** Work order **
Set down every record below exactly as it stands, minus the pictures.

Source data
^^^^^^^^^^^^^^^^

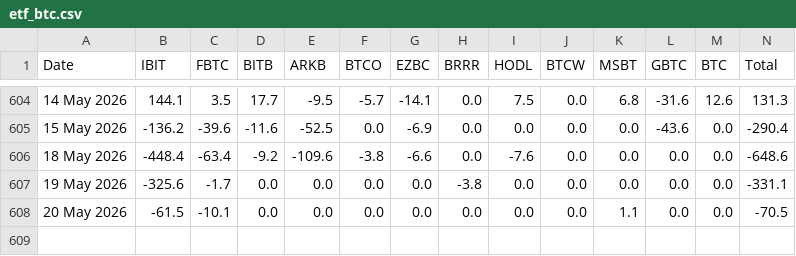
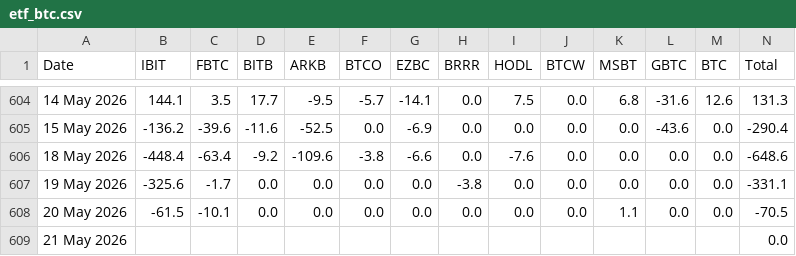
Before and after one commit to haturatu/crypto-etf-flow, a CSV file: etf_btc.csv, drawn as a sheet; only a part is shown, gaps mark what is left out; the diff names each change by its address in the sheet, - before the commit and + after, or states it on an @@ line.

```diff
--- a/etf_btc.csv
+++ b/etf_btc.csv
+row 609: 21 May 2026 |  |  |  |  |  |  |  |  |  |  |  |  | 0.0
```
Also changed, not shown: etf_eth.csv, etf_sol.csv.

^^^^^^^^^^^^^^^^

** Exercise solution **
Before and after one commit to haturatu/crypto-etf-flow, a CSV file: etf_btc.csv, drawn as a sheet; only a part is shown, gaps mark what is left out; the diff names each change by its address in the sheet, - before the commit and + after, or states it on an @@ line.

```diff
--- a/etf_btc.csv
+++ b/etf_btc.csv
+row 609: 21 May 2026 |  |  |  |  |  |  |  |  |  |  |  |  | 0.0
```
Also changed, not shown: etf_eth.csv, etf_sol.csv.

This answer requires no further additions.